#### Records shown ####

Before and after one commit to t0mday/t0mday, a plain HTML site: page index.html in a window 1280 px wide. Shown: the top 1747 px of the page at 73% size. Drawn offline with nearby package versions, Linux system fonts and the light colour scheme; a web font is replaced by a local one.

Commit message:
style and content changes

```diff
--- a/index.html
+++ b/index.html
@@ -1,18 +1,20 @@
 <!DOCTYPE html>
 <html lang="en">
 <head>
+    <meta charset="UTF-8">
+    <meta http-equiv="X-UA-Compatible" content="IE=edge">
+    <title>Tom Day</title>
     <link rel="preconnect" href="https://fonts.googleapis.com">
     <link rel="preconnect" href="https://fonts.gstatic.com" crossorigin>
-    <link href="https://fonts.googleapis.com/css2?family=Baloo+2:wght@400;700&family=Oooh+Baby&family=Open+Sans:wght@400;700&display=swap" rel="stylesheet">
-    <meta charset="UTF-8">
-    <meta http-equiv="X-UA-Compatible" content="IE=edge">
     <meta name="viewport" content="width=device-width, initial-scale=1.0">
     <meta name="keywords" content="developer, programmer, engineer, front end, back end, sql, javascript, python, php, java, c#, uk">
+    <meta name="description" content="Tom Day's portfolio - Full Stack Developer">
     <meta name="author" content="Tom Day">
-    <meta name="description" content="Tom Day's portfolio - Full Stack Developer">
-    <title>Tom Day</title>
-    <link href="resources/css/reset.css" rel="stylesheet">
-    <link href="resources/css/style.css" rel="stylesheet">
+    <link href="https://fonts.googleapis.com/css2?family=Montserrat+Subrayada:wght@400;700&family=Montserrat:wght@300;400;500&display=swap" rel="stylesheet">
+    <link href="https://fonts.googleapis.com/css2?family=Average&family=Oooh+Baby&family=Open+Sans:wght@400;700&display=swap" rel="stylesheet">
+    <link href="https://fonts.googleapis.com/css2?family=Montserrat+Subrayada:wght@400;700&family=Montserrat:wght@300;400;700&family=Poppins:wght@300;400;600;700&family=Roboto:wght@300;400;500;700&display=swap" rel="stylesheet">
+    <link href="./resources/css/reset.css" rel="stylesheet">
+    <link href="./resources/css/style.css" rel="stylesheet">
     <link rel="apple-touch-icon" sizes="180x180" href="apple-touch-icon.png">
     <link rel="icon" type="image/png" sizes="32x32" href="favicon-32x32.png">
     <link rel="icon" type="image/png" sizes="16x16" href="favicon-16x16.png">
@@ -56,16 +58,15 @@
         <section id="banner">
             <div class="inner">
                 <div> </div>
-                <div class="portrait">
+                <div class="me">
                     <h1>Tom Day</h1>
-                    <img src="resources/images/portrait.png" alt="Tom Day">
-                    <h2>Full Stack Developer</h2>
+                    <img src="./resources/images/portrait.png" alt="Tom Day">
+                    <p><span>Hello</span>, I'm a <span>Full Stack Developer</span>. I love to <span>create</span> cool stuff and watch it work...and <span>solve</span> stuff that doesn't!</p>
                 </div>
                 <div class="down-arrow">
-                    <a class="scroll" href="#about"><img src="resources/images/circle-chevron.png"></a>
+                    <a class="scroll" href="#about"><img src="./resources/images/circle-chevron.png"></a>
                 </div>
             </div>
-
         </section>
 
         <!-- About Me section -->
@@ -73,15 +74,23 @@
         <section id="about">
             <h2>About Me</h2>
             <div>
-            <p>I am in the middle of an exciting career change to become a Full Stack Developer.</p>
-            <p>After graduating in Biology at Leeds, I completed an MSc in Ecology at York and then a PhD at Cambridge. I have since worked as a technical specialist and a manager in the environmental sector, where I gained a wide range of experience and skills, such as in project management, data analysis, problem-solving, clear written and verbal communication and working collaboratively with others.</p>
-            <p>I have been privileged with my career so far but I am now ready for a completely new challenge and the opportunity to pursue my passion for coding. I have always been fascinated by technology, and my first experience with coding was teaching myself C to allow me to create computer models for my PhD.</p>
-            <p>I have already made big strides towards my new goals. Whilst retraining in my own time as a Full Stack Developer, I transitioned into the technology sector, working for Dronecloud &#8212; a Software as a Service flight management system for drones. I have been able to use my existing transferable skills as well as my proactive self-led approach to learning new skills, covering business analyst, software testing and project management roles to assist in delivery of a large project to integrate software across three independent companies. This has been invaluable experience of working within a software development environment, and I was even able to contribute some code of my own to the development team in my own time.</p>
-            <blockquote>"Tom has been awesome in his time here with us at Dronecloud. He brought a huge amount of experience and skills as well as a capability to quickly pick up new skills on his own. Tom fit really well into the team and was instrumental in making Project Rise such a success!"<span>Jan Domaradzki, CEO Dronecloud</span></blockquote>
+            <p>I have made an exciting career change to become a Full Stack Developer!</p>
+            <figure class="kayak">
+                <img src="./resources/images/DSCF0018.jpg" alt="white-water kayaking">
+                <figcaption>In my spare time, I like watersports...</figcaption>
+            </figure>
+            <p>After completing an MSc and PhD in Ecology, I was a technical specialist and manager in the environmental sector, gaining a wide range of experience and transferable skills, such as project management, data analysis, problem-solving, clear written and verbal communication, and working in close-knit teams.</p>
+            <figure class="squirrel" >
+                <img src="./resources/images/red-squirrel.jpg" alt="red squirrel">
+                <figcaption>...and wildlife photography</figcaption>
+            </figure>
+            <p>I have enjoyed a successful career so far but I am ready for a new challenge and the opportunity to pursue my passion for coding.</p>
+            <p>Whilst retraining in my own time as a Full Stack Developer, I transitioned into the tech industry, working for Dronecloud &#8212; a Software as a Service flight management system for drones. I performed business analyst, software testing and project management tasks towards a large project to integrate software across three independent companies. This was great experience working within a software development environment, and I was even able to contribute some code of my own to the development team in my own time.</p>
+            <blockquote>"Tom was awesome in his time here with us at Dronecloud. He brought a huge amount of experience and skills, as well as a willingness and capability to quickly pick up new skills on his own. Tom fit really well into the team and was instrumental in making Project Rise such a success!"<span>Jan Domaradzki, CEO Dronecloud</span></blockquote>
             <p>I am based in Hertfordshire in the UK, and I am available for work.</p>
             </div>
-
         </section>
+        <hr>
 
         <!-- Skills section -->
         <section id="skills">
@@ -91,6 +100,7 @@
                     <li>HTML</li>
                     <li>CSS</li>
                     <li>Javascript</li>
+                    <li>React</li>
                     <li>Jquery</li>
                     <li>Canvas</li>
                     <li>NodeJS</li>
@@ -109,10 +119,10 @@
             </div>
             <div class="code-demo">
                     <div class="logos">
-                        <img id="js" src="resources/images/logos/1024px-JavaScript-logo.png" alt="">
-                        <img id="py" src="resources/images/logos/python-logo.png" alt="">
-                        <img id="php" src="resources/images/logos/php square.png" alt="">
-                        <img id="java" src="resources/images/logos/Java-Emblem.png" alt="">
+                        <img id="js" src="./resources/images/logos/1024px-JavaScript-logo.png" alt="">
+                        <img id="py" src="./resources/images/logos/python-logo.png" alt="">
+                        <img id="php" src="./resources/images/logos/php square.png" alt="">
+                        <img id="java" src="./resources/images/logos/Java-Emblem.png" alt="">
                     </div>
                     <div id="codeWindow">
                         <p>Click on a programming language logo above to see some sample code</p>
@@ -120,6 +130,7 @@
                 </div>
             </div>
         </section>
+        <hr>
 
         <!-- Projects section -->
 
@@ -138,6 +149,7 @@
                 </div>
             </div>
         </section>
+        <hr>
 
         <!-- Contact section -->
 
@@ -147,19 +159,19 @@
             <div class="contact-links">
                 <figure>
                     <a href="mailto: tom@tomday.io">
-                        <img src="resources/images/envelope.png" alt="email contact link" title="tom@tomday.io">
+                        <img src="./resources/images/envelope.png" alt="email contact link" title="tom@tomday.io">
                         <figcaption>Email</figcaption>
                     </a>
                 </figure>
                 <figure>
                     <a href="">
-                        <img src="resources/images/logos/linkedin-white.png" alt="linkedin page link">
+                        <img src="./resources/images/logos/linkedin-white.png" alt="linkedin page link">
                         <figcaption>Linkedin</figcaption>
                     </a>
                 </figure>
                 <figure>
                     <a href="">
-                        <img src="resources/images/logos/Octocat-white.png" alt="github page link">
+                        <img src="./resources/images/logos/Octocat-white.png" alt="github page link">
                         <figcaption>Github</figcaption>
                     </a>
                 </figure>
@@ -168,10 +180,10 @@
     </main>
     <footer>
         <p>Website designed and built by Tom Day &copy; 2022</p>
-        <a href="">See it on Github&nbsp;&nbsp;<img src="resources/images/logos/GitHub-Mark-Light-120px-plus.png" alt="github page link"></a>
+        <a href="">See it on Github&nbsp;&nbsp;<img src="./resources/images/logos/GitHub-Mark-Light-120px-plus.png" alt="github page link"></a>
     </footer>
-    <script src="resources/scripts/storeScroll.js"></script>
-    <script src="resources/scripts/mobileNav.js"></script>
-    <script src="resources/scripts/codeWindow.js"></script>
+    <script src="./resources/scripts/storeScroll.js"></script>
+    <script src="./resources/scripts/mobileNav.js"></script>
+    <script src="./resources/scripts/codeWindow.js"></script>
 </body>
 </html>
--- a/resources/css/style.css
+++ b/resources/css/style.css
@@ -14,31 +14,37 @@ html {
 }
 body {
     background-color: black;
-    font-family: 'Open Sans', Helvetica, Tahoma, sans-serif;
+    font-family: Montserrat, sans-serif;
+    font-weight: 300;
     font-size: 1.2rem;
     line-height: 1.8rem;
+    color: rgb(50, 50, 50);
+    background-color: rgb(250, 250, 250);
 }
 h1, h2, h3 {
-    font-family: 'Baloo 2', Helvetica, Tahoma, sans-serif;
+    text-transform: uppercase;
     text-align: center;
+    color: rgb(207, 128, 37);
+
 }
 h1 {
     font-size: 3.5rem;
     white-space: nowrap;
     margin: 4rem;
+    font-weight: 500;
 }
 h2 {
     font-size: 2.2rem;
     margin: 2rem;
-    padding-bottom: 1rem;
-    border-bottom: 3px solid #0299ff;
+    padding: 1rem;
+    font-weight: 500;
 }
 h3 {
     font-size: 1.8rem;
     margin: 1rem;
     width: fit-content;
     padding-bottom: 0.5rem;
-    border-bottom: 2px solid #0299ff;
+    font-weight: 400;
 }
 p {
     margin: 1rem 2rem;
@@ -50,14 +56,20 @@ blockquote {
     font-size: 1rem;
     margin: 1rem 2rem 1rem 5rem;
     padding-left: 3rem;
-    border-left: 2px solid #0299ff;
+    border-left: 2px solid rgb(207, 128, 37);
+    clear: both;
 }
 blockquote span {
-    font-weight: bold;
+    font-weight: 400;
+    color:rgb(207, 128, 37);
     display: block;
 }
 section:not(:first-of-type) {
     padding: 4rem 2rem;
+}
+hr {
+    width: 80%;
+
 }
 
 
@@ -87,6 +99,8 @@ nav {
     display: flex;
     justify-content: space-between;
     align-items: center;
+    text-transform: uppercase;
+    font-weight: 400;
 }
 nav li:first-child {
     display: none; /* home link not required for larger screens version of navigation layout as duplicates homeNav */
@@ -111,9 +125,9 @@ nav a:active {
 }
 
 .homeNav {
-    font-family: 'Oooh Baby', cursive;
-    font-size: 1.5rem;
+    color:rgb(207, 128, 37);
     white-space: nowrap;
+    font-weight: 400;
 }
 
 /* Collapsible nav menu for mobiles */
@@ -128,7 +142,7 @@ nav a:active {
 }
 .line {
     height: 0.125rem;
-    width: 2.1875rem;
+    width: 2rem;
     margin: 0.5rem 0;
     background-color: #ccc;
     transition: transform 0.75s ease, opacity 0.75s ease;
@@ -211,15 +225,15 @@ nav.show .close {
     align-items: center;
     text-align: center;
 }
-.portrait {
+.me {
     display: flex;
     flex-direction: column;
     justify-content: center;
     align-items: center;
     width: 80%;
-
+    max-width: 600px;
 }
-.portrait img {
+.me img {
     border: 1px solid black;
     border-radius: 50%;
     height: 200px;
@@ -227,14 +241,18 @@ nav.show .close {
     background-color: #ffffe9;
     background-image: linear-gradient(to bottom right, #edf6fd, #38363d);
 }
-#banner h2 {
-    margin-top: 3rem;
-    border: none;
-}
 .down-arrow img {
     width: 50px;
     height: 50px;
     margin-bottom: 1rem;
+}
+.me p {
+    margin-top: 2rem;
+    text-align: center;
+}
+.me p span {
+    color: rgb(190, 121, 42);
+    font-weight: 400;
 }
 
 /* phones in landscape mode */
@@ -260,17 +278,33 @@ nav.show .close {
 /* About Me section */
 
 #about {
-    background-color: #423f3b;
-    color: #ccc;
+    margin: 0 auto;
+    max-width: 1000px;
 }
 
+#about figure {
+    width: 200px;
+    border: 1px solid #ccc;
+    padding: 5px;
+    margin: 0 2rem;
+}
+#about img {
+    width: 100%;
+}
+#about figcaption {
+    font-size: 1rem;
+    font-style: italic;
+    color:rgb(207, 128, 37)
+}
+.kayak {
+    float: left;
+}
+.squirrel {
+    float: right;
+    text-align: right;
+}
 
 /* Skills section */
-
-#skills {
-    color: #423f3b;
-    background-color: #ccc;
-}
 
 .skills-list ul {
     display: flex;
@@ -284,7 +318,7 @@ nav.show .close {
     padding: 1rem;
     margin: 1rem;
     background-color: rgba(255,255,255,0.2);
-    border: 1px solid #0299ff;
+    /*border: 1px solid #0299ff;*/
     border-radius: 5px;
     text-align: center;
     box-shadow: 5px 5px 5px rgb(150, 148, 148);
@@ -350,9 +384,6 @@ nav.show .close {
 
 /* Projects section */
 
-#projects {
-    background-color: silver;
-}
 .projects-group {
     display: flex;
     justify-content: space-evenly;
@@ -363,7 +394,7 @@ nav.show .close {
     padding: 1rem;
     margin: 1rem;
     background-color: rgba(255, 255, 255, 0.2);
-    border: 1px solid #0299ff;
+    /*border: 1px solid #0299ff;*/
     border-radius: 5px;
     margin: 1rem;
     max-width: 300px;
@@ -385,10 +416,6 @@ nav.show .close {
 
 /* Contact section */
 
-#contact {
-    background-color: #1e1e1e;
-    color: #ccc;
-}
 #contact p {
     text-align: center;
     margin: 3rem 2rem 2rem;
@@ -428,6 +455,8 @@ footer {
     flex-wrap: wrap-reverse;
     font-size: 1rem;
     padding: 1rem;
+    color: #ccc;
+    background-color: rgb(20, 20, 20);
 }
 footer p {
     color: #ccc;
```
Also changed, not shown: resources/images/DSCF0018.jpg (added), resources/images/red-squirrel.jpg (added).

####

● **What you are asked to do**
Identify and extract each line of the listing that contains "meta".

● **Output of the exercise**
+    <meta charset="UTF-8">
+    <meta http-equiv="X-UA-Compatible" content="IE=edge">
-    <meta charset="UTF-8">
-    <meta http-equiv="X-UA-Compatible" content="IE=edge">
     <meta name="viewport" content="width=device-width, initial-scale=1.0">
     <meta name="keywords" content="developer, programmer, engineer, front end, back end, sql, javascript, python, php, java, c#, uk">
+    <meta name="description" content="Tom Day's portfolio - Full Stack Developer">
     <meta name="author" content="Tom Day">
-    <meta name="description" content="Tom Day's portfolio - Full Stack Developer">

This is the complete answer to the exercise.